> Exercise: Whenever a line below includes the string "Botsee", show it.

Saved entries

*** Begin section ***

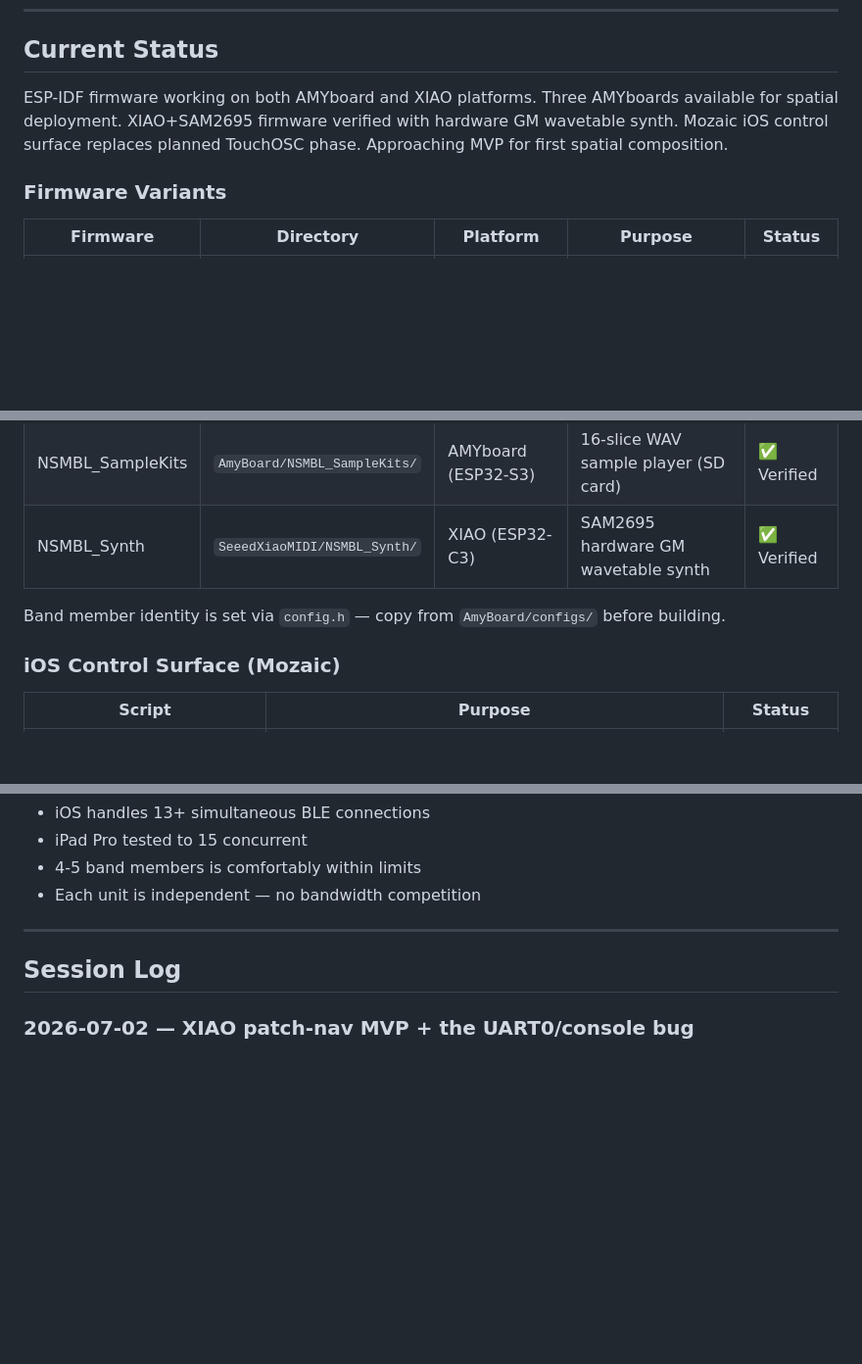
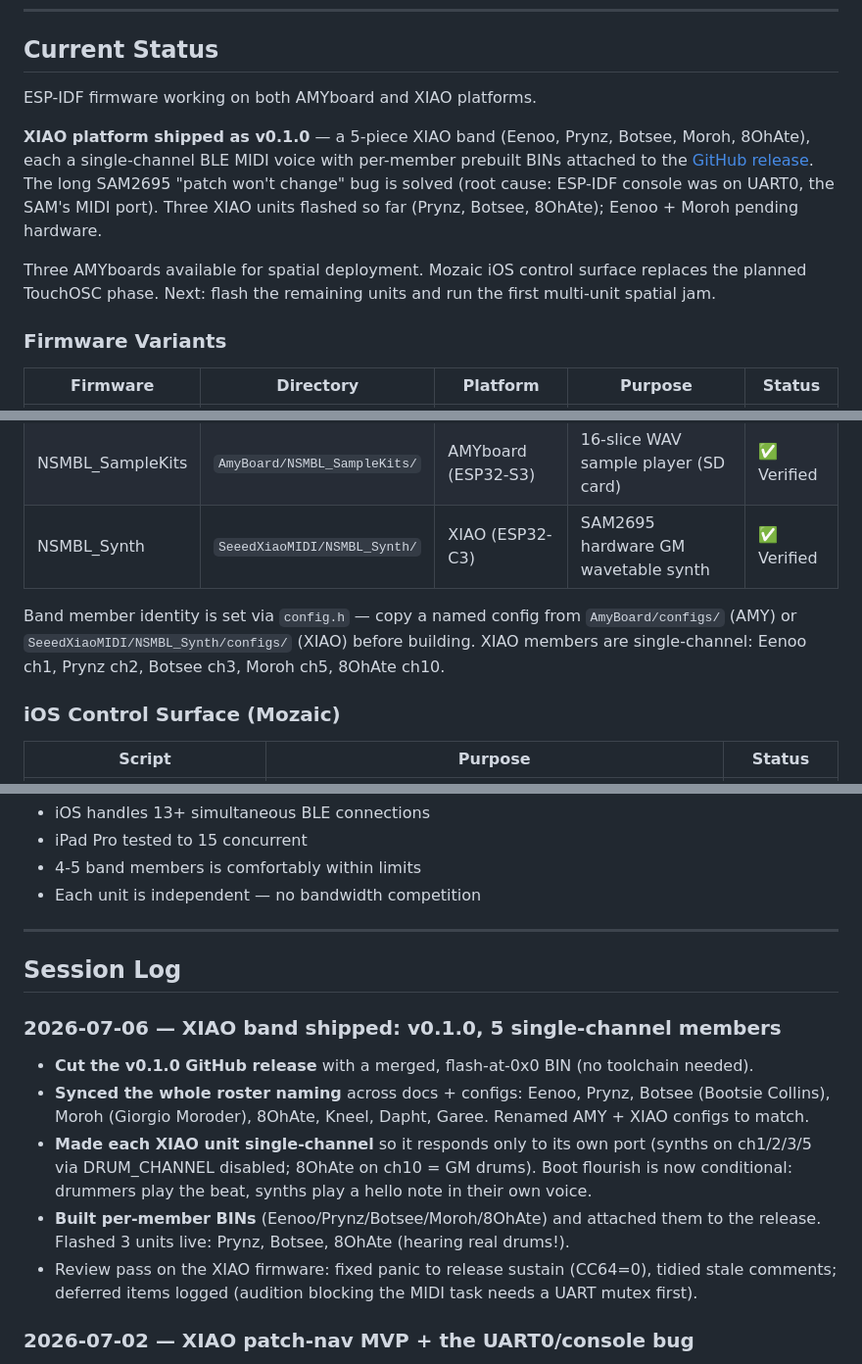
Before and after one commit to aTanguay/Enssemble.io, a Markdown page: PLANNING.md, 3 parts joined by grey strips. Shown at 98% size. GitHub-like rendering; blank space fills up the shorter version.

```diff
--- a/PLANNING.md
+++ b/PLANNING.md
@@ -14,7 +14,11 @@ The firmware is built with **ESP-IDF** and targets two hardware platforms:
 
 ## Current Status
 
-ESP-IDF firmware working on both AMYboard and XIAO platforms. Three AMYboards available for spatial deployment. XIAO+SAM2695 firmware verified with hardware GM wavetable synth. Mozaic iOS control surface replaces planned TouchOSC phase. Approaching MVP for first spatial composition.
+ESP-IDF firmware working on both AMYboard and XIAO platforms.
+
+**XIAO platform shipped as v0.1.0** — a 5-piece XIAO band (Eenoo, Prynz, Botsee, Moroh, 8OhAte), each a single-channel BLE MIDI voice with per-member prebuilt BINs attached to the [GitHub release](https://github.com/aTanguay/Enssemble.io/releases/tag/v0.1.0). The long SAM2695 "patch won't change" bug is solved (root cause: ESP-IDF console was on UART0, the SAM's MIDI port). Three XIAO units flashed so far (Prynz, Botsee, 8OhAte); Eenoo + Moroh pending hardware.
+
+Three AMYboards available for spatial deployment. Mozaic iOS control surface replaces the planned TouchOSC phase. Next: flash the remaining units and run the first multi-unit spatial jam.
 
 ### Firmware Variants
 | Firmware | Directory | Platform | Purpose | Status |
@@ -23,7 +27,9 @@ ESP-IDF firmware working on both AMYboard and XIAO platforms. Three AMYboards av
 | NSMBL_SampleKits | `AmyBoard/NSMBL_SampleKits/` | AMYboard (ESP32-S3) | 16-slice WAV sample player (SD card) | ✅ Verified |
 | NSMBL_Synth | `SeeedXiaoMIDI/NSMBL_Synth/` | XIAO (ESP32-C3) | SAM2695 hardware GM wavetable synth | ✅ Verified |
 
-Band member identity is set via `config.h` — copy from `AmyBoard/configs/` before building.
+Band member identity is set via `config.h` — copy a named config from `AmyBoard/configs/`
+(AMY) or `SeeedXiaoMIDI/NSMBL_Synth/configs/` (XIAO) before building. XIAO members are
+single-channel: Eenoo ch1, Prynz ch2, Botsee ch3, Moroh ch5, 8OhAte ch10.
 
 ### iOS Control Surface (Mozaic)
 | Script | Purpose | Status |
@@ -234,6 +240,19 @@ full debugging session. Guard rails:
 
 ## Session Log
 
+### 2026-07-06 — XIAO band shipped: v0.1.0, 5 single-channel members
+- **Cut the v0.1.0 GitHub release** with a merged, flash-at-0x0 BIN (no toolchain needed).
+- **Synced the whole roster naming** across docs + configs: Eenoo, Prynz, Botsee
+  (Bootsie Collins), Moroh (Giorgio Moroder), 8OhAte, Kneel, Dapht, Garee. Renamed
+  AMY + XIAO configs to match.
+- **Made each XIAO unit single-channel** so it responds only to its own port (synths on
+  ch1/2/3/5 via DRUM_CHANNEL disabled; 8OhAte on ch10 = GM drums). Boot flourish is now
+  conditional: drummers play the beat, synths play a hello note in their own voice.
+- **Built per-member BINs** (Eenoo/Prynz/Botsee/Moroh/8OhAte) and attached them to the
+  release. Flashed 3 units live: Prynz, Botsee, 8OhAte (hearing real drums!).
+- Review pass on the XIAO firmware: fixed panic to release sustain (CC64=0), tidied stale
+  comments; deferred items logged (audition blocking the MIDI task needs a UART mutex first).
+
 ### 2026-07-02 — XIAO patch-nav MVP + the UART0/console bug
 - **Root-caused the "patch never changes / stuck bell" bug**: the ESP-IDF debug
   console was on UART0 — the SAM2695's MIDI port. Log text was being transmitted
```
Also changed, not shown: other parts of PLANNING.md (+1 -1 lines), README.md (+5 -0 lines), TASKS.md (+16 -4 lines).
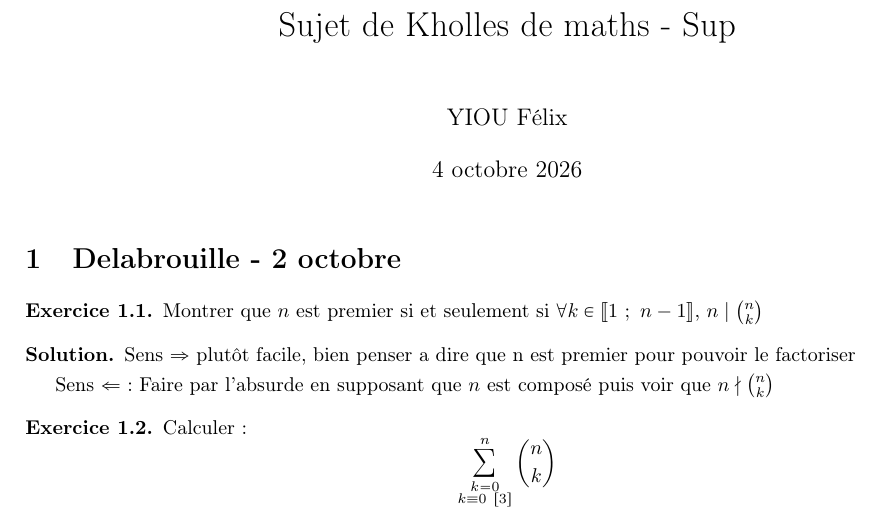
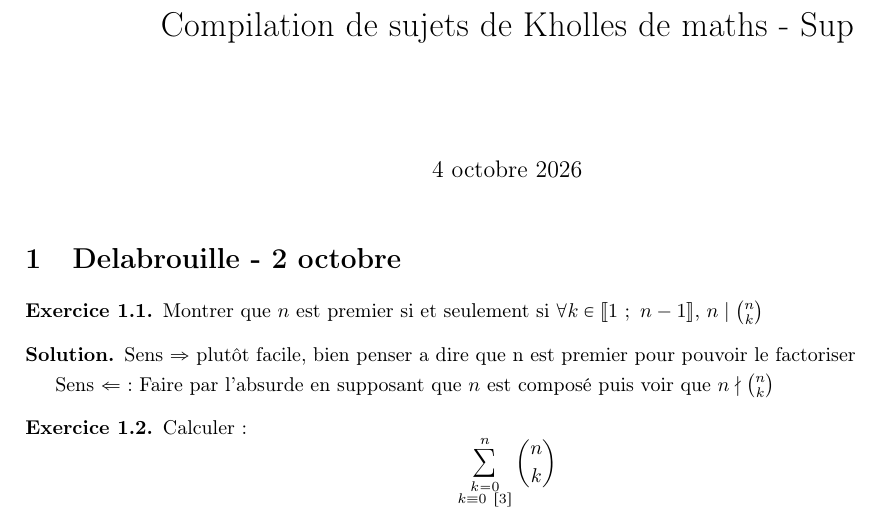
Before and after one commit to ajkoi/Kholles, a LaTeX document (main.tex): part of the page, cut so that both start at the same text. Compiled offline with pdfLaTeX.

Commit message:
Update title in main.tex for clarity

```diff
--- a/main.tex
+++ b/main.tex
@@ -1,7 +1,6 @@
 \documentclass{article}
 \input{preamble.tex}
-\title{Sujet de Kholles de maths - Sup}
-\author{YIOU Félix}
+\title{Compilation de sujets de Kholles de maths - Sup}
 
 \begin{document}
 \maketitle
```
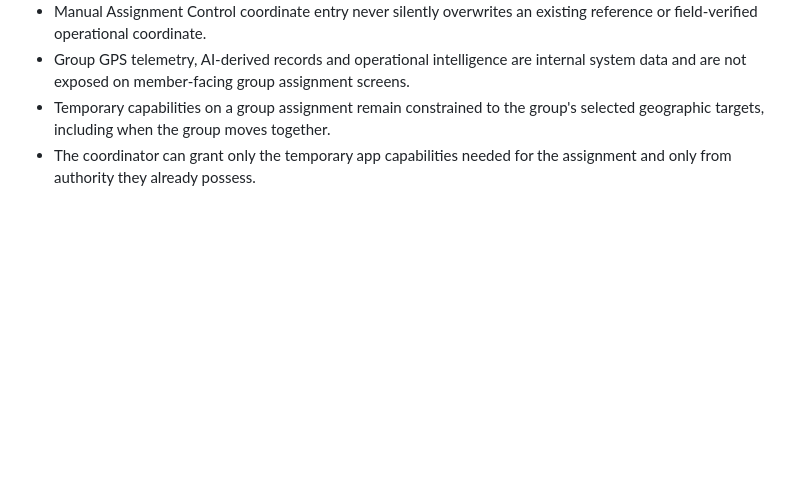
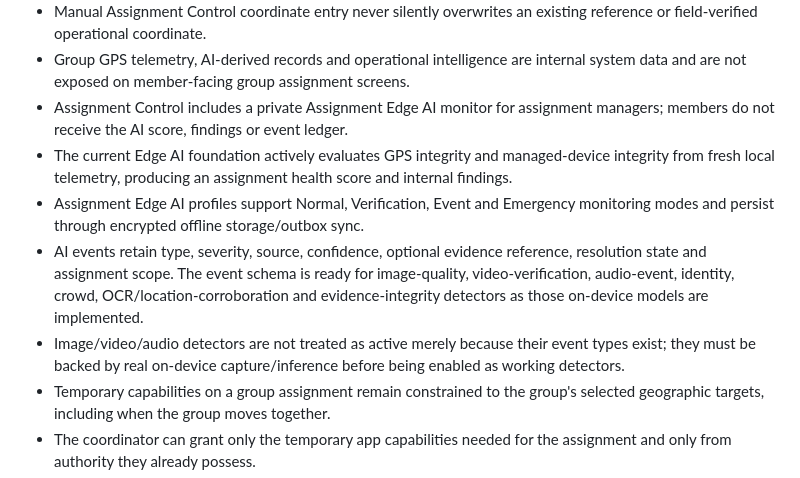
Before and after one commit to Bkzazzau1/usesf, a Markdown page: README.md, the part around the change. Rendered like a GitHub page; blank space fills up the shorter version.

Commit message:
Document Assignment Edge AI foundation

```diff
--- a/README.md
+++ b/README.md
@@ -76,6 +76,11 @@ Assignments are separate from roles.
 - If a polling unit has no operational coordinate, the State Coordinator may enter latitude/longitude from Assignment Control. The coordinate becomes a persistent reusable reference coordinate with an audit mutation.
 - Manual Assignment Control coordinate entry never silently overwrites an existing reference or field-verified operational coordinate.
 - Group GPS telemetry, AI-derived records and operational intelligence are internal system data and are not exposed on member-facing group assignment screens.
+- Assignment Control includes a private Assignment Edge AI monitor for assignment managers; members do not receive the AI score, findings or event ledger.
+- The current Edge AI foundation actively evaluates GPS integrity and managed-device integrity from fresh local telemetry, producing an assignment health score and internal findings.
+- Assignment Edge AI profiles support Normal, Verification, Event and Emergency monitoring modes and persist through encrypted offline storage/outbox sync.
+- AI events retain type, severity, source, confidence, optional evidence reference, resolution state and assignment scope. The event schema is ready for image-quality, video-verification, audio-event, identity, crowd, OCR/location-corroboration and evidence-integrity detectors as those on-device models are implemented.
+- Image/video/audio detectors are not treated as active merely because their event types exist; they must be backed by real on-device capture/inference before being enabled as working detectors.
 - Temporary capabilities on a group assignment remain constrained to the group's selected geographic targets, including when the group moves together.
 - The coordinator can grant only the temporary app capabilities needed for the assignment and only from authority they already possess.
 - Assignment-only access disappears automatically when the assignment is completed, cancelled or removed.
```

*** End section ***

> Exercise solution:
+**XIAO platform shipped as v0.1.0** — a 5-piece XIAO band (Eenoo, Prynz, Botsee, Moroh, 8OhAte), each a single-channel BLE MIDI voice with per-member prebuilt BINs attached to the [GitHub release](https://github.com/aTanguay/Enssemble.io/releases/tag/v0.1.0). The long SAM2695 "patch won't change" bug is solved (root cause: ESP-IDF console was on UART0, the SAM's MIDI port). Three XIAO units flashed so far (Prynz, Botsee, 8OhAte); Eenoo + Moroh pending hardware.
+single-channel: Eenoo ch1, Prynz ch2, Botsee ch3, Moroh ch5, 8OhAte ch10.
+- **Synced the whole roster naming** across docs + configs: Eenoo, Prynz, Botsee
+- **Built per-member BINs** (Eenoo/Prynz/Botsee/Moroh/8OhAte) and attached them to the
+  release. Flashed 3 units live: Prynz, Botsee, 8OhAte (hearing real drums!).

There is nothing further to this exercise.